Attorney-client privilege is legally recognised in Germany and enforceable before state courts and arbitral tribunals. Indeed, the German CCP explicitly recognises an exception to the obligation to produce documents for parties who are entitled to refuse to testify, notably by virtue of their professional capacity (Section 142 (2) ZPO). The attorney-client privilege is covered by this exception (Section 383 (1) Nr. 6 ZPO).
The question of whether this privilege also extends to in-house counsels was left open for a long time in Germany. Since 2016, German law has recognised that in-house counsels may invoke the attorney-client privilege to the extent they are registered with the bar and free to act for clients other than their employer. This approach departs from the one traditionally adopted in other continental civil law jurisdictions such as France or Switzerland. In those countries, the lack of independence of in-house counsels vis-à-vis their employers still precludes them, by and large, from benefitting from the attorney-client privilege.
Where international arbitration is concerned, the applicability of such provisions will depend on whether German law applies to evidentiary privileges or not. Where the IBA Rules apply, the arbitral tribunal must consider whether document production might be impacted by any legal privilege, leaving it to the arbitral tribunal to determine which rules should apply (Article 9.2(b)). In this respect, Article 9.4 provides a series of detailed guidelines aiming at guiding the arbitral tribunal in its determination. However, those guidelines do not prescribe the conflict rules that should resolve this question.

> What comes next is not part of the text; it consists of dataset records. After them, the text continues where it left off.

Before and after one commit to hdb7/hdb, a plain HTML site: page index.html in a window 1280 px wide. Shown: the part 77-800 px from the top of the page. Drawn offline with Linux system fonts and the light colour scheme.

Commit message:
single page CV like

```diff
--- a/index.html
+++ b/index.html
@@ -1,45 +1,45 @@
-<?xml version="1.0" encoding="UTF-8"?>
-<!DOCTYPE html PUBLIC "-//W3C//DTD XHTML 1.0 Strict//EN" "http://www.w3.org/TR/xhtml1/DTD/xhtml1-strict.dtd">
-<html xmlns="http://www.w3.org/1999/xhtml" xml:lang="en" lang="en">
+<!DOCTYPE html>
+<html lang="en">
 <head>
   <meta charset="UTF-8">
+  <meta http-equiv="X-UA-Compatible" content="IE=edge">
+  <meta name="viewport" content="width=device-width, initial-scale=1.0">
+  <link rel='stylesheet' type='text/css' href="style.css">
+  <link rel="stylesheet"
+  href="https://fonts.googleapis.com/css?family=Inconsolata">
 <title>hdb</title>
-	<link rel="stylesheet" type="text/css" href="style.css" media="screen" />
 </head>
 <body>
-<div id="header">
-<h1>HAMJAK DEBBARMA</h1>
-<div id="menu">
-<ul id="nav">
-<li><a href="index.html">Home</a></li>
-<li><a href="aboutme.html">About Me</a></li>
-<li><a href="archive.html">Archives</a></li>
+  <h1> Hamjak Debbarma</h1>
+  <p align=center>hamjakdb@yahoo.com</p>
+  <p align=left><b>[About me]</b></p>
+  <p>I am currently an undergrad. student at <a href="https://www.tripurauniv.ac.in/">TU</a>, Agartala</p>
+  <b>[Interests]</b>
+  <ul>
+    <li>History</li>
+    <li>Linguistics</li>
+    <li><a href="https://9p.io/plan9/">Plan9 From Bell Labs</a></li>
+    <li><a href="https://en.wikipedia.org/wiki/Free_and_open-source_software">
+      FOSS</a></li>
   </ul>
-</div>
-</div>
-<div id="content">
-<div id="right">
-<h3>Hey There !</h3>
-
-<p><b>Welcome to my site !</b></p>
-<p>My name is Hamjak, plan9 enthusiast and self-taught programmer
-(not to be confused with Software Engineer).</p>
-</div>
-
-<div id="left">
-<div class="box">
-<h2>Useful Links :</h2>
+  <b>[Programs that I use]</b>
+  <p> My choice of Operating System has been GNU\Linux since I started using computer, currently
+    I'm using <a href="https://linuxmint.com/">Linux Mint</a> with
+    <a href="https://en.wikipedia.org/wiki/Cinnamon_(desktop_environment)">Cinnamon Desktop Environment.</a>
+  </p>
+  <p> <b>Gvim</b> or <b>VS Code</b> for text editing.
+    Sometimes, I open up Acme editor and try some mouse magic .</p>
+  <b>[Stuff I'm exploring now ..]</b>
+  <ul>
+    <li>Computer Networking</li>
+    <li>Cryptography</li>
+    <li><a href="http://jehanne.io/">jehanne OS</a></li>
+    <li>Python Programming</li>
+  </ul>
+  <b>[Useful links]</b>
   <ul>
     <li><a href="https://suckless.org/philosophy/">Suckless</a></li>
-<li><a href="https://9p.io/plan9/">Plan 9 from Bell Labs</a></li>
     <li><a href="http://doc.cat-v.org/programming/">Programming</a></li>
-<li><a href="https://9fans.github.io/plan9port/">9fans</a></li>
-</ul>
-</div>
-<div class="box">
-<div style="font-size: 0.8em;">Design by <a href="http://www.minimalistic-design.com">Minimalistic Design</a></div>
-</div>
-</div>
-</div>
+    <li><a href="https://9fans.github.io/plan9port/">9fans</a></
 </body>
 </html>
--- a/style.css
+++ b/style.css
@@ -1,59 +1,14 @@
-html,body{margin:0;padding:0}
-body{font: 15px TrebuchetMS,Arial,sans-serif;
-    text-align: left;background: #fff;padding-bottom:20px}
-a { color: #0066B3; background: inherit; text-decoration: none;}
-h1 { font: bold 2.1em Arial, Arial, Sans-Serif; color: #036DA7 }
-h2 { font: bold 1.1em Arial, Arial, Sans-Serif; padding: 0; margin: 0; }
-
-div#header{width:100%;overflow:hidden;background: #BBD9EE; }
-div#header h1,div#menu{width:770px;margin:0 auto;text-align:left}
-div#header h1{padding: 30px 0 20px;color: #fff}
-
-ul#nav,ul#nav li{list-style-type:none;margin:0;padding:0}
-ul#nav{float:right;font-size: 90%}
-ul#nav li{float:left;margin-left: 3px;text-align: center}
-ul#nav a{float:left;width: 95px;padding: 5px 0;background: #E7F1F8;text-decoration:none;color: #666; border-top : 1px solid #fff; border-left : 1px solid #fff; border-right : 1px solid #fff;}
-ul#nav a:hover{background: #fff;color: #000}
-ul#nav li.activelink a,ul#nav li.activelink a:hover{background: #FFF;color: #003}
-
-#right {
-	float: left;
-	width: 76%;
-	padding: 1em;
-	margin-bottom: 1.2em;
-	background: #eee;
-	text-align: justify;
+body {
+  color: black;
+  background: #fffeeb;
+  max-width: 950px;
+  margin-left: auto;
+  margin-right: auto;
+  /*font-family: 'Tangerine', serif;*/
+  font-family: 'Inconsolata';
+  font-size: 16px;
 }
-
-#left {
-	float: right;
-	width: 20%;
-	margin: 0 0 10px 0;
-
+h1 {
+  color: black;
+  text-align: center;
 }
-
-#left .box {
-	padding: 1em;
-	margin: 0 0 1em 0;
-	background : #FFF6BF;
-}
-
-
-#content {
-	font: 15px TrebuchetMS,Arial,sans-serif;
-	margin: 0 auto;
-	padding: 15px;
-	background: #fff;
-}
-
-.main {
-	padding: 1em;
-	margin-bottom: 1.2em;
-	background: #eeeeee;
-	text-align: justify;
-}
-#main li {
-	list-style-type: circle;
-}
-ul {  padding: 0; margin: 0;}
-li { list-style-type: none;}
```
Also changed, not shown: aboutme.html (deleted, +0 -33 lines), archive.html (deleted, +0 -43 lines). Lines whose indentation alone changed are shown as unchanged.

Thus, in practice, this decision rests mostly with the arbitral tribunal itself. Indeed, given that the law applicable to legal privileges cannot be automatically equated with the law applicable to the arbitration agreement, this issue is rarely settled by an express choice of the parties. Although the arbitral tribunal may utilise several methods to resolve the conflict of laws arising from this question, the “closest connection test” generally seems to prevail. When this happens, the arbitral tribunal reviews and identifies relevant factors linking the issue raised by legal privileges to one specific applicable law (e.g., seat of the arbitration, law applicable to the factual matrix of the case etc.).

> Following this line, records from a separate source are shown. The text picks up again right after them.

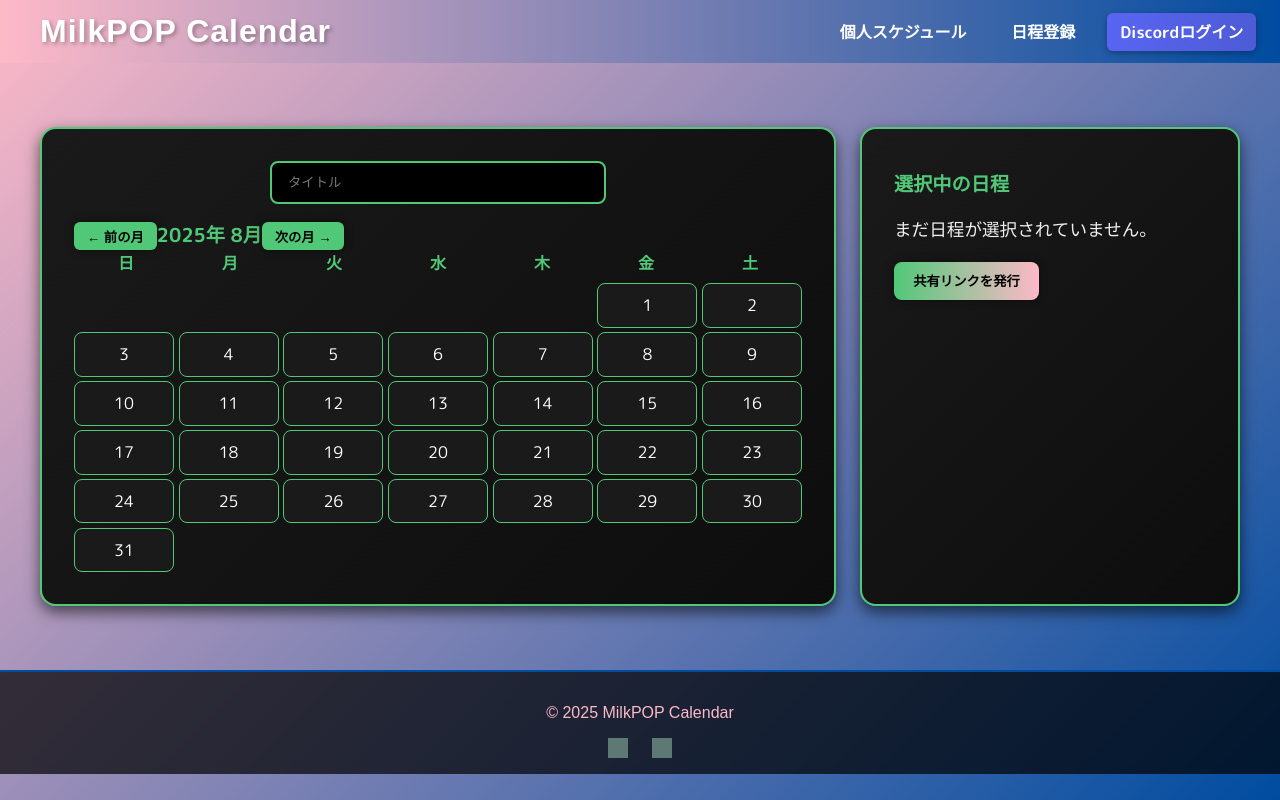
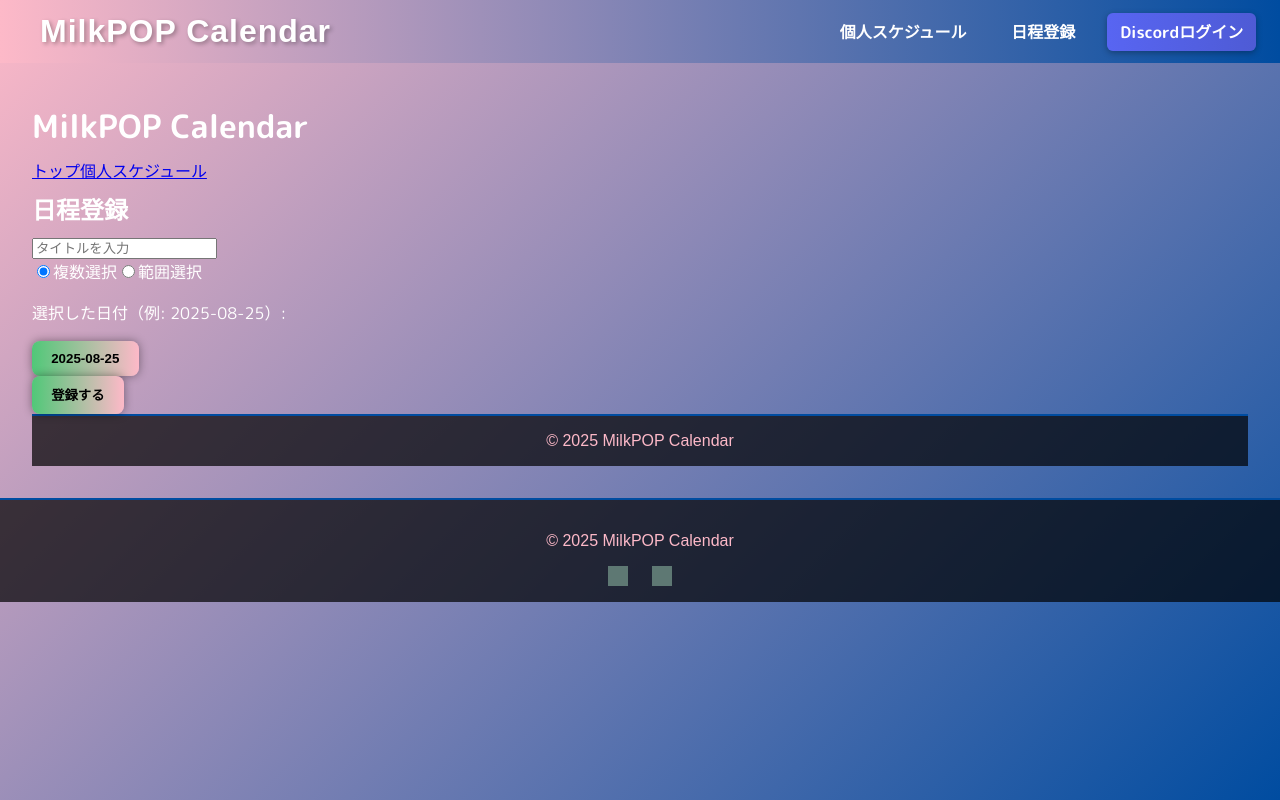
Before and after one commit to kuzyoumike0/milkpop-calendarapp, a React (Create React App) app in the folder frontend/: page /register in a window 1280 px wide. Built offline with nearby package versions, Linux system fonts and the light colour scheme; grey boxes are pictures that could not be loaded; a web font is replaced by a local one.

Commit message:
Update RegisterPage.jsx

```diff
--- a/frontend/src/components/RegisterPage.jsx
+++ b/frontend/src/components/RegisterPage.jsx
@@ -1,134 +1,135 @@
 import React, { useState } from "react";
-import "../index.css";
+import { Link } from "react-router-dom";
 
-const daysOfWeek = ["日", "月", "火", "水", "木", "金", "土"];
+export default function RegisterPage() {
+  const [title, setTitle] = useState("");
+  const [selectionType, setSelectionType] = useState("multiple"); // デフォルト: 複数選択
+  const [selectedDates, setSelectedDates] = useState([]);
+  const [range, setRange] = useState({ start: "", end: "" });
 
-const RegisterPage = () => {
-  const today = new Date();
-  const [currentMonth, setCurrentMonth] = useState(today);
-  const [selectedDates, setSelectedDates] = useState([]);
-  const [title, setTitle] = useState("");
-
-  // 月の最初の日と日数を取得
-  const startOfMonth = new Date(currentMonth.getFullYear(), currentMonth.getMonth(), 1);
-  const endOfMonth = new Date(currentMonth.getFullYear(), currentMonth.getMonth() + 1, 0);
-
-  // カレンダーの日付を配列にする
-  const dates = [];
-  for (let i = 0; i < startOfMonth.getDay(); i++) {
-    dates.push(null); // 前月の余白
-  }
-  for (let i = 1; i <= endOfMonth.getDate(); i++) {
-    dates.push(new Date(currentMonth.getFullYear(), currentMonth.getMonth(), i));
-  }
+  const handleRadioChange = (e) => {
+    setSelectionType(e.target.value);
+    setSelectedDates([]);
+    setRange({ start: "", end: "" });
+  };
 
   const handleDateClick = (date) => {
-    const exists = selectedDates.find((d) => d.getTime() === date.getTime());
-    if (exists) {
-      setSelectedDates(selectedDates.filter((d) => d.getTime() !== date.getTime()));
-    } else {
-      setSelectedDates([...selectedDates, date]);
+    if (selectionType === "multiple") {
+      setSelectedDates((prev) =>
+        prev.includes(date) ? prev.filter((d) => d !== date) : [...prev, date]
+      );
     }
   };
 
-  const handleRemoveDate = (dateToRemove) => {
-    setSelectedDates(selectedDates.filter((d) => d.getTime() !== dateToRemove.getTime()));
-  };
+  const handleSubmit = (e) => {
+    e.preventDefault();
+    const payload =
+      selectionType === "multiple"
+        ? { title, dates: selectedDates }
+        : { title, range };
 
-  const handlePrevMonth = () => {
-    setCurrentMonth(new Date(currentMonth.getFullYear(), currentMonth.getMonth() - 1, 1));
-  };
-
-  const handleNextMonth = () => {
-    setCurrentMonth(new Date(currentMonth.getFullYear(), currentMonth.getMonth() + 1, 1));
-  };
-
-  const handleShare = () => {
-    if (!title || selectedDates.length === 0) {
-      alert("タイトルと日付を入力してください");
-      return;
-    }
-    alert("共有リンクを発行しました！（DB保存は別途実装済み）");
+    console.log("登録データ:", payload);
+    alert("登録しました！");
   };
 
   return (
-    <div className="page-container">
-      {/* カレンダー部分をカードに包む */}
-      <div className="calendar-container card">
-        {/* タイトル入力（短く中央寄せ） */}
-        <input
-          type="text"
-          className="input-title short"
-          placeholder="タイトル"
-          value={title}
-          onChange={(e) => setTitle(e.target.value)}
-        />
+    <div className="min-h-screen flex flex-col items-center bg-gradient-to-br from-[#FDB9C8] to-[#004CA0] text-white">
+      {/* バナー */}
+      <header className="w-full bg-black bg-opacity-70 py-4 px-6 flex justify-between items-center shadow-lg">
+        <h1 className="text-2xl font-bold">MilkPOP Calendar</h1>
+        <nav className="space-x-4">
+          <Link to="/" className="hover:underline">トップ</Link>
+          <Link to="/personal" className="hover:underline">個人スケジュール</Link>
+        </nav>
+      </header>
 
-        {/* 月切り替え */}
-        <div className="month-nav">
-          <button className="nav-button" onClick={handlePrevMonth}>← 前の月</button>
-          <span className="month-title">
-            {currentMonth.getFullYear()}年 {currentMonth.getMonth() + 1}月
-          </span>
-          <button className="nav-button" onClick={handleNextMonth}>次の月 →</button>
-        </div>
+      {/* カード */}
+      <main className="flex-1 flex flex-col items-center justify-center w-full max-w-2xl p-6">
+        <div className="bg-black bg-opacity-50 rounded-2xl shadow-xl p-6 w-full">
+          <h2 className="text-xl font-semibold mb-4 text-center">日程登録</h2>
 
-        {/* 曜日ヘッダー */}
-        <div className="week-header">
-          {daysOfWeek.map((day) => (
-            <div key={day}>{day}</div>
-          ))}
-        </div>
+          <form onSubmit={handleSubmit} className="space-y-4">
+            {/* タイトル入力 */}
+            <input
+              type="text"
+              placeholder="タイトルを入力"
+              value={title}
+              onChange={(e) => setTitle(e.target.value)}
+              className="w-full px-3 py-2 rounded-lg text-black"
+            />
 
-        {/* カレンダー */}
-        <div className="calendar-grid">
-          {dates.map((date, index) => (
-            <div
-              key={index}
-              className={
-                date
-                  ? `day-cell ${
-                      selectedDates.find((d) => d.getTime() === date.getTime())
-                        ? "selected"
-                        : ""
-                    }`
-                  : "empty-cell"
-              }
-              onClick={() => date && handleDateClick(date)}
-            >
-              {date ? date.getDate() : ""}
+            {/* ラジオボタン */}
+            <div className="flex space-x-6 items-center">
+              <label>
+                <input
+                  type="radio"
+                  value="multiple"
+                  checked={selectionType === "multiple"}
+                  onChange={handleRadioChange}
+                />
+                複数選択
+              </label>
+              <label>
+                <input
+                  type="radio"
+                  value="range"
+                  checked={selectionType === "range"}
+                  onChange={handleRadioChange}
+                />
+                範囲選択
+              </label>
             </div>
-          ))}
-        </div>
-      </div>
 
-      {/* 選択日リストもカードで包む */}
-      <div className="selected-container card">
-        <h2>選択中の日程</h2>
-        {selectedDates.length === 0 ? (
-          <p className="page-text">まだ日程が選択されていません。</p>
-        ) : (
-          selectedDates
-            .sort((a, b) => a - b)
-            .map((date, index) => (
-              <div key={index} className="selected-date">
-                {date.getFullYear()}/{date.getMonth() + 1}/{date.getDate()}
+            {/* 選択UI */}
+            {selectionType === "multiple" ? (
+              <div className="bg-white text-black rounded-xl p-3">
+                <p className="mb-2 font-semibold">選択した日付（例: 2025-08-25）:</p>
                 <button
-                  className="remove-date-btn"
-                  onClick={() => handleRemoveDate(date)}
+                  type="button"
+                  onClick={() => handleDateClick("2025-08-25")}
+                  className={`px-3 py-1 rounded-lg ${
+                    selectedDates.includes("2025-08-25")
+                      ? "bg-[#FDB9C8] text-white"
+                      : "bg-gray-200"
+                  }`}
                 >
-                  ×
+                  2025-08-25
                 </button>
               </div>
-            ))
-        )}
-        {/* 共有リンクボタン */}
-        <button className="share-button" onClick={handleShare}>
-          共有リンクを発行
-        </button>
-      </div>
+            ) : (
+              <div className="bg-white text-black rounded-xl p-3 space-y-2">
+                <p className="font-semibold">範囲を選択してください:</p>
+                <input
+                  type="date"
+                  value={range.start}
+                  onChange={(e) => setRange({ ...range, start: e.target.value })}
+                  className="px-2 py-1 rounded-lg border"
+                />
+                <span className="mx-2">〜</span>
+                <input
+                  type="date"
+                  value={range.end}
+                  onChange={(e) => setRange({ ...range, end: e.target.value })}
+                  className="px-2 py-1 rounded-lg border"
+                />
+              </div>
+            )}
+
+            {/* 登録ボタン */}
+            <button
+              type="submit"
+              className="w-full py-2 rounded-xl bg-[#FDB9C8] hover:bg-[#e89cab] text-black font-bold"
+            >
+              登録する
+            </button>
+          </form>
+        </div>
+      </main>
+
+      {/* フッター */}
+      <footer className="w-full py-4 bg-black bg-opacity-70 text-center text-sm">
+        © 2025 MilkPOP Calendar
+      </footer>
     </div>
   );
-};
-
-export default RegisterPage;
+}
```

The smoking gun, or lack thereof, is often raised in debates on this side of the Channel against the utility of document production in international arbitration. However, complex commercial disputes mostly deal with multi-faceted factual and legal issues. Exceptionally, such disputes or transactions involve “smoking guns” or can be boiled down into a single decisive factual allegation that might be proven or disproven by a “smoking gun”. In the authors’ view, the proper test for the usefulness of document production should therefore be whether the documents produced can make your case – or defence - more consistent and convincing. We believe it can and international arbitrations seated in Germany provide parties with the opportunity to request documents in line with international arbitral practice whilst avoiding, perhaps, an excessively broad application of, for example, the IBA-Rules, given the choice of a German seat. After all, the parties choose the seat not only because of the local food (see Schütze above). In addition, German courts provide assistance in evidentiary matters (Section 1050 CCP) (for more on this, see Scherpf, von Berlepsch, Quarterly Update 2/2021, "With a little help from my friends - court assistance in arbitration”), and do so even where a tribunal is seated in another jurisdiction (Section 1025 (2) CCP).
A new series on interim measures in international arbitration, from the perspective of various European jurisdictions, will be released from next week.